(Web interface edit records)
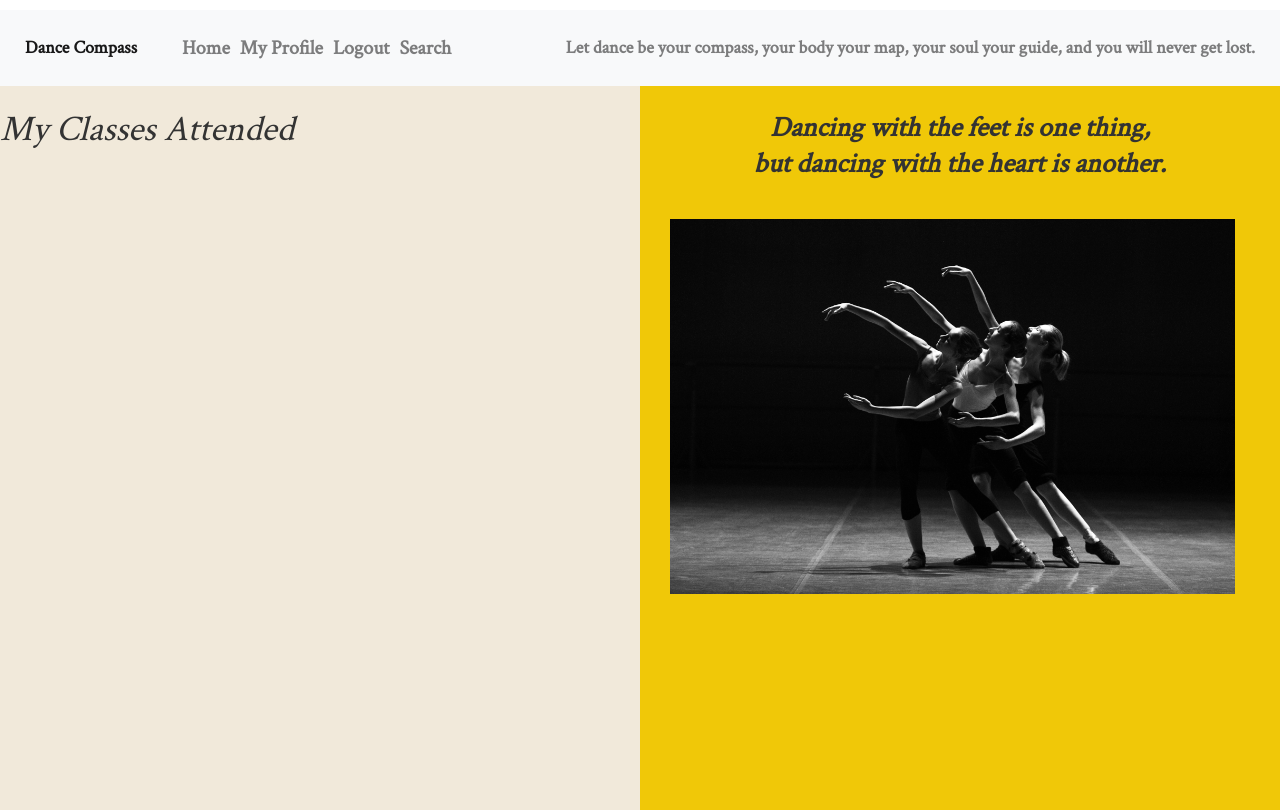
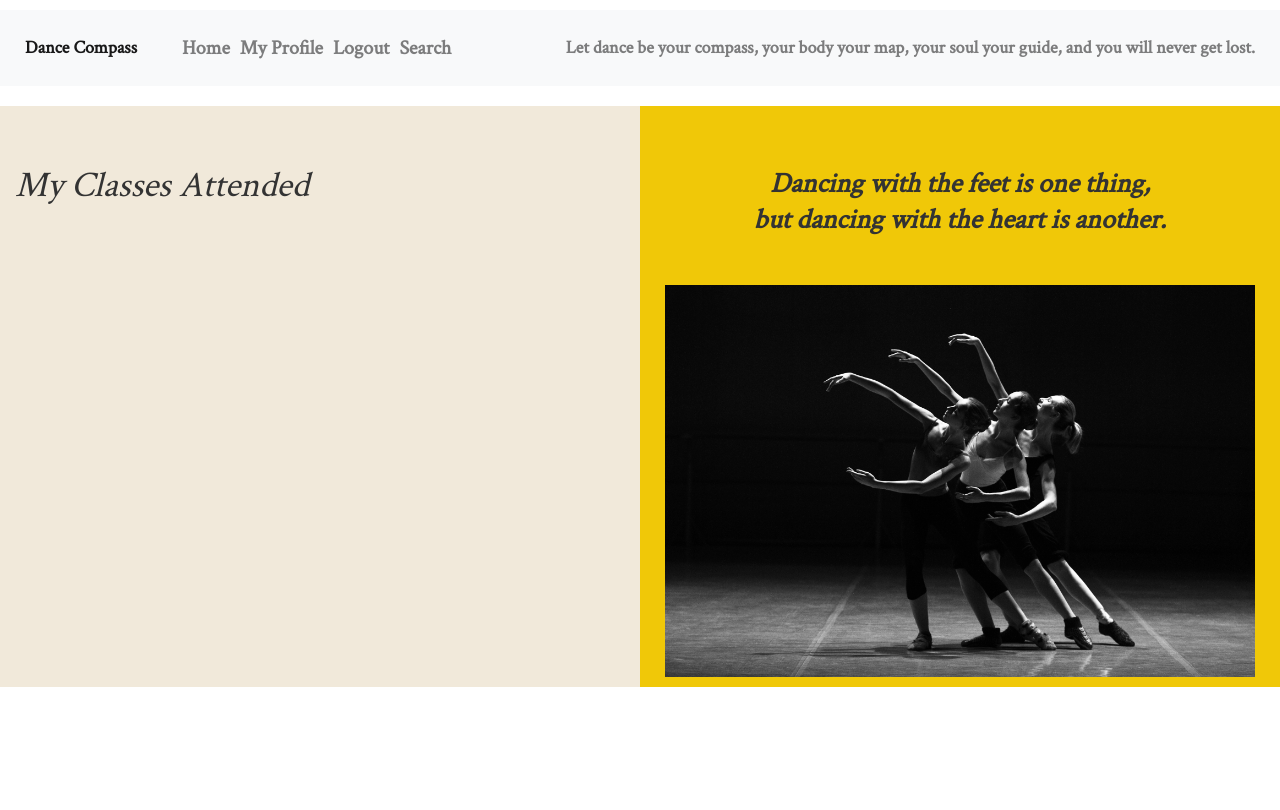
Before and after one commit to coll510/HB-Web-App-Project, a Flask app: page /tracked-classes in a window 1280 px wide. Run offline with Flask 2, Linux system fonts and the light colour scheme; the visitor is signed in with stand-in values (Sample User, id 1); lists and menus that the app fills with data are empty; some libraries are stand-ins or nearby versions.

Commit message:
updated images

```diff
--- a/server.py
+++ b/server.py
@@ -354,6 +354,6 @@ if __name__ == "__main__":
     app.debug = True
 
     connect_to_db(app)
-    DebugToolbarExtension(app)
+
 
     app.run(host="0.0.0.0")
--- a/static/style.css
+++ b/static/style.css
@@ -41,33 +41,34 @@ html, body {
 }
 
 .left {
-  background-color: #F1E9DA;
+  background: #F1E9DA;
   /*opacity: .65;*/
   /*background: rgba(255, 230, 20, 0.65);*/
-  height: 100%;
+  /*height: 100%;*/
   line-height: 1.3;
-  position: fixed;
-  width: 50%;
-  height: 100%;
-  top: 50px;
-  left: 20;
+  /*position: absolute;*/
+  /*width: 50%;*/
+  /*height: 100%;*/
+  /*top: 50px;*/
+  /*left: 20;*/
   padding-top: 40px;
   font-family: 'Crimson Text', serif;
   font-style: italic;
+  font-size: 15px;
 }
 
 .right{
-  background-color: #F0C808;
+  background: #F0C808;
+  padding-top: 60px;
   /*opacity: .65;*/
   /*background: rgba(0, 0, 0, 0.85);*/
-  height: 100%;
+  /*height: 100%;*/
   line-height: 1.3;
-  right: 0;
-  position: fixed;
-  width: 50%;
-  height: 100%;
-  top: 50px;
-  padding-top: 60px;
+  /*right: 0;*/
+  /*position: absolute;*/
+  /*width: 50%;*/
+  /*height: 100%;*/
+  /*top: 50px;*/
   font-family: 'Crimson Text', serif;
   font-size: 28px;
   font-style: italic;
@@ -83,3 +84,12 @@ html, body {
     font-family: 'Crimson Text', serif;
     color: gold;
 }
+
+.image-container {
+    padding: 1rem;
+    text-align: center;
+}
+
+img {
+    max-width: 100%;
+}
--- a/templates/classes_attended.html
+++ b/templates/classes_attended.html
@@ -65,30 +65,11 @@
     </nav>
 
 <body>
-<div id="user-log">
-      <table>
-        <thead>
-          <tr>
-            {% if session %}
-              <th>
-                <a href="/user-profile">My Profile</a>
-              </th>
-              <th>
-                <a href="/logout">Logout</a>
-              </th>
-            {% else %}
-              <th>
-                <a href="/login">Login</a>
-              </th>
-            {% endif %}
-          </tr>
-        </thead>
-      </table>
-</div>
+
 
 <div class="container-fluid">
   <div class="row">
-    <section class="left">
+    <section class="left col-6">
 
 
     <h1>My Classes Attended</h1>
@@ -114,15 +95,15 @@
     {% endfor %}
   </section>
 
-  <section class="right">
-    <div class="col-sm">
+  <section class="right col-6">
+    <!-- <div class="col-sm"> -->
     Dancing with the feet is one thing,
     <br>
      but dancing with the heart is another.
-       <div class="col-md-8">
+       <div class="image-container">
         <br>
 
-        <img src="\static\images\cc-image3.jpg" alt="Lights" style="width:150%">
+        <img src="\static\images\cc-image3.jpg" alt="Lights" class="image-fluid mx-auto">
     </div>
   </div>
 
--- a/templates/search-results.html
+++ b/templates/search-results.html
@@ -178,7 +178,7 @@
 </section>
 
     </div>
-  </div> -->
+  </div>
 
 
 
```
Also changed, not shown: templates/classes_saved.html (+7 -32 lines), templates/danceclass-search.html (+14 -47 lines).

TASK TO CARRY OUT: From the entries above, work out the number of lines containing the string "container" and give that number by itself.

EXERCISE RESPONSE: 3